College basketball might finally be picking up the pace.
The NCAA men's rules committee announced a range of rules proposals Friday -- including a 30-second shot clock, an extension of the restricted-area arc and fewer second-half timeouts -- it hopes will accelerate a game that has faced widespread criticism for increasingly paltry scoring and too-frequent stoppages throughout the past decade.
"The areas of concern in our game have been about pace of play, about scoring, about increased physicality defensively," said Rick Byrd, NCAA rules committee chairman. "There are concerns about how long it takes to play our games sometimes, particularly as we've introduced review in the last two minutes. I think we've addressed all these areas as best we can."
The shot clock was last reduced, from 45 to 35 seconds, in 1993-94. The women's college game uses a 30-second clock. In 2013, the rules committee changed officiating emphases designed to reduce physical play.
After the first brief uptick in scoring averages the next season, 2014-15 was the lowest-scoring in the sport's history -- the culmination of a decadeslong trend toward ever-slower play.
In 2014-15, teams averaged just 64.8 possessions per game, by far the lowest number since 2002, when KenPom.com began tracking adjusted tempo statistics. Even as offenses used those possessions more efficiently, the reduction in overall possessions per game left overall scorelines dwindling. Since 2000, scoring has decreased in every season but two. Media attention to the issue, and calls for reform, grew loudest last season
In March, the NCAA experimented with the new shot clock and restricted area rules in the 2015 NIT. Byrd said the NIT data did not "indicate a negative effect in terms of scoring and possessions."
"People who are advocates of the 35-second shot clock could say they didn't show a huge bump, either," Byrd said. "But we don't think it's going to cause a huge bump. We think it's part of the puzzle, just a piece, that helps us get the game headed in the right direction."
Alongside the larger restricted area, perhaps the most important piece of the rules committee's puzzle is its renewed calls for officials to hew to the 2013 changes policing physical play. The committee explicitly named perimeter defense on the dribble, physicality in post play, screening and movement away from the ball as its most important officiating maxims.
The committee also hopes to speed up games through the reduction of stoppages. It proposed eliminating one timeout per team in the second half of games. It also voted to disallow coaches from calling timeouts from the bench and to blend any timeouts called within 30 game seconds of a planned television timeout into the television timeout itself.
Byrd said each proposal was formed in consultation with officials and coaches.
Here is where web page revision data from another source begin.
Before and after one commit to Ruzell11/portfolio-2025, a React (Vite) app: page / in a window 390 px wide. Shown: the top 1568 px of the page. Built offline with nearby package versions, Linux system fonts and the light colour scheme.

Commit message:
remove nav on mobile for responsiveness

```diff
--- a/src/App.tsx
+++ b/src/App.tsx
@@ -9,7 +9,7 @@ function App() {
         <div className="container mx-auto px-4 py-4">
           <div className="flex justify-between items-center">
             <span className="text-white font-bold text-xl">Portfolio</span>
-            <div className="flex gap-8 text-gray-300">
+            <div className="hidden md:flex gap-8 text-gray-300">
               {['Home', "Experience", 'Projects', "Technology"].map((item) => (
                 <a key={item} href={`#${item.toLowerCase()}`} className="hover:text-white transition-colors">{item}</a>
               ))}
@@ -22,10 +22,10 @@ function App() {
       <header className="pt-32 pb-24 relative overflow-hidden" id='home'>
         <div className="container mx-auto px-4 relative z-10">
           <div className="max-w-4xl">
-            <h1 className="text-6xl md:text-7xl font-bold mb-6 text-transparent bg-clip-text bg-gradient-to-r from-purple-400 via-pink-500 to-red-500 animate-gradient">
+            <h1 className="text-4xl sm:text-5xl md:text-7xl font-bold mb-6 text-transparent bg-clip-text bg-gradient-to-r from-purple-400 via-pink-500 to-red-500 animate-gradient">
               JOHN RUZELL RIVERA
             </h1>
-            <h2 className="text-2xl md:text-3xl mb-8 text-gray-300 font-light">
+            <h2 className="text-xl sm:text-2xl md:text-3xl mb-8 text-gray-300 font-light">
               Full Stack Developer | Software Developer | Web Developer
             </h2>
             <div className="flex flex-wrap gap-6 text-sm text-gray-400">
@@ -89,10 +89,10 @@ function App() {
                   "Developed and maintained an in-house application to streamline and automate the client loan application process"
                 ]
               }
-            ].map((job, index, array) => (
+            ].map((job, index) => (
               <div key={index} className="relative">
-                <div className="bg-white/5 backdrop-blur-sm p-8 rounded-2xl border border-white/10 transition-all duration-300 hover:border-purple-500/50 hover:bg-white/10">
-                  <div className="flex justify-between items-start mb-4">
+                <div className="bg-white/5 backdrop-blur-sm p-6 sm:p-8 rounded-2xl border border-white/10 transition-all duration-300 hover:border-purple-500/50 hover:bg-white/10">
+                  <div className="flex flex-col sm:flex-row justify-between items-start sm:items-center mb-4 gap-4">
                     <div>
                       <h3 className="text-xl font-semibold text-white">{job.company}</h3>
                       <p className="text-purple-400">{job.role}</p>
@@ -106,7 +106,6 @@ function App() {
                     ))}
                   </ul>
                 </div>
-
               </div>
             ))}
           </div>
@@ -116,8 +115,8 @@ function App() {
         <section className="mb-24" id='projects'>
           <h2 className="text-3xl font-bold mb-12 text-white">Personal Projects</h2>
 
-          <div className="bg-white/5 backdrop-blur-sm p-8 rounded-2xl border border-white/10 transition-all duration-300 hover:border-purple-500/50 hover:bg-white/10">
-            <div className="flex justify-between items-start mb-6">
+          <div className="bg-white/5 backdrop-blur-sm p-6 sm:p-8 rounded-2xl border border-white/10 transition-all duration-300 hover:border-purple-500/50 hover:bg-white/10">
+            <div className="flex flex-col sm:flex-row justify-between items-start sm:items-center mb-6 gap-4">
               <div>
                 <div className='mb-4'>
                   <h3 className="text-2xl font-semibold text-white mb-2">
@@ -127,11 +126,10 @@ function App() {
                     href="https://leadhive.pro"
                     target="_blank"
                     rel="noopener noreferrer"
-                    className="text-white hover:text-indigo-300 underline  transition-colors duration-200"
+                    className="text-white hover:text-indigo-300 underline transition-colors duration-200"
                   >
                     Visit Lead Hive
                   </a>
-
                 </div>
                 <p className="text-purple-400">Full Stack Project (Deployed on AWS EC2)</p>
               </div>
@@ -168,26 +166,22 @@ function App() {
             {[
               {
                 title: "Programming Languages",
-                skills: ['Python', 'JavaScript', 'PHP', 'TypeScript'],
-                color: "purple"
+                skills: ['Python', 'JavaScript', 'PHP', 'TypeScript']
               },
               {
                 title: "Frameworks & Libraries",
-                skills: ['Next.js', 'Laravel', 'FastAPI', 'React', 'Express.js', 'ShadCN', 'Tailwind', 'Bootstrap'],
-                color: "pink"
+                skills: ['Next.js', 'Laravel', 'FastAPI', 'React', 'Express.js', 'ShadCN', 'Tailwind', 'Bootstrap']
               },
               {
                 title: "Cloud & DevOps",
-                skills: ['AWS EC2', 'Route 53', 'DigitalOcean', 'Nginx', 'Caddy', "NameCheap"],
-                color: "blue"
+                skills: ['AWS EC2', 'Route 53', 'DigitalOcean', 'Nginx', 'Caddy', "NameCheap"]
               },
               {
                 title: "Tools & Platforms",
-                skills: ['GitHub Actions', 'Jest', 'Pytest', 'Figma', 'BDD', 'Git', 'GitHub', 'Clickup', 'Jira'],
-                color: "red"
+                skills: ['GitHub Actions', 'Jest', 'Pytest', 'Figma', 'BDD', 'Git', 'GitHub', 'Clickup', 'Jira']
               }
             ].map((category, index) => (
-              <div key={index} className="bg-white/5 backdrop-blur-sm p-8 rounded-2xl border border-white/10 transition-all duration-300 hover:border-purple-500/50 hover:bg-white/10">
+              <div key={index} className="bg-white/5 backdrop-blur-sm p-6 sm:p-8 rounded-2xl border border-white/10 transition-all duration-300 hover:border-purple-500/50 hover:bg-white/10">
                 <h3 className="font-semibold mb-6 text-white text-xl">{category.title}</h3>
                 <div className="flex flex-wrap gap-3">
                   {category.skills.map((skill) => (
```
The shot clock change was the subject of the fiercest committee debate, as some members wondered whether a 30-second clock might yield some advantage to the defense. Ultimately, 64 percent of Division I coaches supported the 30-second shot clock, according to the NCAA's polling, Byrd said. The committee saw similar levels of support for other proposals, which it will continue to monitor in the years to come.
"We kind of had a charge, I don't know who from, but there were several issues," Byrd said. "You've heard them and talked about them. The last two minutes of the game and how long they take, for example. We've tried to address them as best we can without changing our game as we know it, and changing the way guys coach the game."
The rules proposals will be sent for approval from the NCAA's playing rules oversight panel, which meets in June.